INSTRUCTIONS TO FOLLOW: If a line of the listing below contains the string "import", count it, then give the total by itself.

---- INPUT

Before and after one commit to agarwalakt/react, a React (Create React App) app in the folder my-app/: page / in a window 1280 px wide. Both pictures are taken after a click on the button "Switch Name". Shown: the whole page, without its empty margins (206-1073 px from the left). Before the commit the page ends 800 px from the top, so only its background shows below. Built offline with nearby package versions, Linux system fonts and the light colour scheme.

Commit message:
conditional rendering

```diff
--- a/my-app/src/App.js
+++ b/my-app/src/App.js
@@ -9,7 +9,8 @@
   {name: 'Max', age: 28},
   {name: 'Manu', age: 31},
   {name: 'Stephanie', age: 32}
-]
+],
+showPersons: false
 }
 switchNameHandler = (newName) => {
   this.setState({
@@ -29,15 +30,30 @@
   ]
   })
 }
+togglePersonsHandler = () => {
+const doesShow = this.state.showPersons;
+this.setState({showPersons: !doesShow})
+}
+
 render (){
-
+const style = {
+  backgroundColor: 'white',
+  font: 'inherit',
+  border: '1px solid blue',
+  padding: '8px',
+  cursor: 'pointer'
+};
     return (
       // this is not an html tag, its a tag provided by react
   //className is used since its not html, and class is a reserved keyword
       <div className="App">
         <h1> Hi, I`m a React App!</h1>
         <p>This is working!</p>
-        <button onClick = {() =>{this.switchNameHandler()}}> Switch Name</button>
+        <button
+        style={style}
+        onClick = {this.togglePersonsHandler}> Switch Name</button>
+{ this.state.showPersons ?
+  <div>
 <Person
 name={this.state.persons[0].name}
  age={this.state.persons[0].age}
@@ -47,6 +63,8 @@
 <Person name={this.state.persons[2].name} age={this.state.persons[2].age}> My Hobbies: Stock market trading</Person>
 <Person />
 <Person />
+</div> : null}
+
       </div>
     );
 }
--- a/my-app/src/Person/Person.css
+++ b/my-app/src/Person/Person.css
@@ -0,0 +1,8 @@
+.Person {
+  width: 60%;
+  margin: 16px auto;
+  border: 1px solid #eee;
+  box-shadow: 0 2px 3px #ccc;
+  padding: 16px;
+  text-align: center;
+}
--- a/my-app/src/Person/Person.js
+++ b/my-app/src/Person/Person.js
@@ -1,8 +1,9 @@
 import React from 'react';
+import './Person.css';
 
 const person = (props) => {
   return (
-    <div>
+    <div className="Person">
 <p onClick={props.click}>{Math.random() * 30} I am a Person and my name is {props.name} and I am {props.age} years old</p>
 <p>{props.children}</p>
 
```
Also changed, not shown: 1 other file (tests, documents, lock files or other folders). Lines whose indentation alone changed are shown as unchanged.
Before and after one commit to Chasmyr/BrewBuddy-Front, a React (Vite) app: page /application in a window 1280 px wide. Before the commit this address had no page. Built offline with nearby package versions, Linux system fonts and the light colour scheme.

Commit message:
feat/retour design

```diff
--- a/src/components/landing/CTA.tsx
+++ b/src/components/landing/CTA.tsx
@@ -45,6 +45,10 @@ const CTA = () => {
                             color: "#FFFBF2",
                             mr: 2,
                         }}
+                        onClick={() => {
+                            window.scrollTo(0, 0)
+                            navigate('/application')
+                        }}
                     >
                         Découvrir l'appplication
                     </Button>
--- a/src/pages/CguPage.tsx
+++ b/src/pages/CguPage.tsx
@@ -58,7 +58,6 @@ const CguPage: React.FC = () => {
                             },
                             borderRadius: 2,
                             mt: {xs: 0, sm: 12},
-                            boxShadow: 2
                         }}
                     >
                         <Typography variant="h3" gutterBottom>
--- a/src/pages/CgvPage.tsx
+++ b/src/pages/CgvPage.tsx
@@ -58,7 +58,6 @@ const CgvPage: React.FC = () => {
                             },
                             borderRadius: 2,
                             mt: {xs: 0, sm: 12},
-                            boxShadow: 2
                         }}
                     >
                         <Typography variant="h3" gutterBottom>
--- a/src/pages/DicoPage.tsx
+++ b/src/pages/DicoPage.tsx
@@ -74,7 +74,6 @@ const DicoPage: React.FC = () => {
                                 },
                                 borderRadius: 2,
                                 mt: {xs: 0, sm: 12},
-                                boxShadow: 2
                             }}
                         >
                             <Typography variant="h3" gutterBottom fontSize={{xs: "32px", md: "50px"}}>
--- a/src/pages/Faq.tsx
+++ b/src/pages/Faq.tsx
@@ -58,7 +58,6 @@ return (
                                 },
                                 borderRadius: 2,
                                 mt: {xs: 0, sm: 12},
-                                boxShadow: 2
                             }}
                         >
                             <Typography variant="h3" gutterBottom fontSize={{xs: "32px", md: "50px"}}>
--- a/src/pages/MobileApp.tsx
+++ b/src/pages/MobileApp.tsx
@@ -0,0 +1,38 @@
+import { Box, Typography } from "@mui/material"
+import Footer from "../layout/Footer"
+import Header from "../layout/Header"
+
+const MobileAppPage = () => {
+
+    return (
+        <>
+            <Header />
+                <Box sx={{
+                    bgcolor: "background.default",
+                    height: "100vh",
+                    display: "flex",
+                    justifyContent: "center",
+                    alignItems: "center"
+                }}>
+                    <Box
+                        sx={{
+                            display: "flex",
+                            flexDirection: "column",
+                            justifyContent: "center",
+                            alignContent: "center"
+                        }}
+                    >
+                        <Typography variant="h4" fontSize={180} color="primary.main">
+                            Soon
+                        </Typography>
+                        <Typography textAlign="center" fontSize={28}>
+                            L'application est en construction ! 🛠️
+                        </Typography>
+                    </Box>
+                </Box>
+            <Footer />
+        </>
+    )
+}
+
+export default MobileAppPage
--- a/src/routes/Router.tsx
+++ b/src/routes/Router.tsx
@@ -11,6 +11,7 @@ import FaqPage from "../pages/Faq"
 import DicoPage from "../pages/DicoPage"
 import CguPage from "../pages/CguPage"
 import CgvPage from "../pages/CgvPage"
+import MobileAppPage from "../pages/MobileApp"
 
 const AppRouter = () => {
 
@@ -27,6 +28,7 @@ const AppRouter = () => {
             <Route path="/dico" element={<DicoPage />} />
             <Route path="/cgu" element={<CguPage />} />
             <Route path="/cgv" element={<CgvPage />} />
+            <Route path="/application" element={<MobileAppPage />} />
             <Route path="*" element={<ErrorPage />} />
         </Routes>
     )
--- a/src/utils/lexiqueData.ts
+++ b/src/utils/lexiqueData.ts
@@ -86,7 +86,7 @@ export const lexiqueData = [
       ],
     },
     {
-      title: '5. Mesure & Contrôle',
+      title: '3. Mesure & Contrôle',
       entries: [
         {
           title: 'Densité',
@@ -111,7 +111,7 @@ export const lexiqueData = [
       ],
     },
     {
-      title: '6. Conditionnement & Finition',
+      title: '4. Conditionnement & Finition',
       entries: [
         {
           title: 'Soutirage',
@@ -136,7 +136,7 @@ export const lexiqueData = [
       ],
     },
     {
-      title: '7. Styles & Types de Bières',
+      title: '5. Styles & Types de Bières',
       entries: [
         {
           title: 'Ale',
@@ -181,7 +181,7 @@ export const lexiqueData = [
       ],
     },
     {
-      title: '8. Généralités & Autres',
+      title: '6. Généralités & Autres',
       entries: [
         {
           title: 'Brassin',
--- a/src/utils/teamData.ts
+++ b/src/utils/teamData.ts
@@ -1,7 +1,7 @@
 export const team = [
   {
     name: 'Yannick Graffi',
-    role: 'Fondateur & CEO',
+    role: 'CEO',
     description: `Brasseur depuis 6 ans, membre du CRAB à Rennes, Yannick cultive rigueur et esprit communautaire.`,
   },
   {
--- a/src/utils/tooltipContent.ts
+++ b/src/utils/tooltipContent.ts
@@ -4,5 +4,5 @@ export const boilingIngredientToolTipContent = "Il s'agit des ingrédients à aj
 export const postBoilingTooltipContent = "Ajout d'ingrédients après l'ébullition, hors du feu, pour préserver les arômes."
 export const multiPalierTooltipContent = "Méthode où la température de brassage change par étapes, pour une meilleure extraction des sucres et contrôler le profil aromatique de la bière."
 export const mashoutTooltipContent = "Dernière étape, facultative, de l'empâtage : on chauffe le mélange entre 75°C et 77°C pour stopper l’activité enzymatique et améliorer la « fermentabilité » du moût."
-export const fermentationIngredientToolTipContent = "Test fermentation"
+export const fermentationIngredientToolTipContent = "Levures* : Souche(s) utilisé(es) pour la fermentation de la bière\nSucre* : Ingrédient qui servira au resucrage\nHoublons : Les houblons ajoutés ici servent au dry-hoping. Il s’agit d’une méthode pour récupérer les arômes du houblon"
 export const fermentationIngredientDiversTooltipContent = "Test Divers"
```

--------

EXPECTED OUTPUT: 10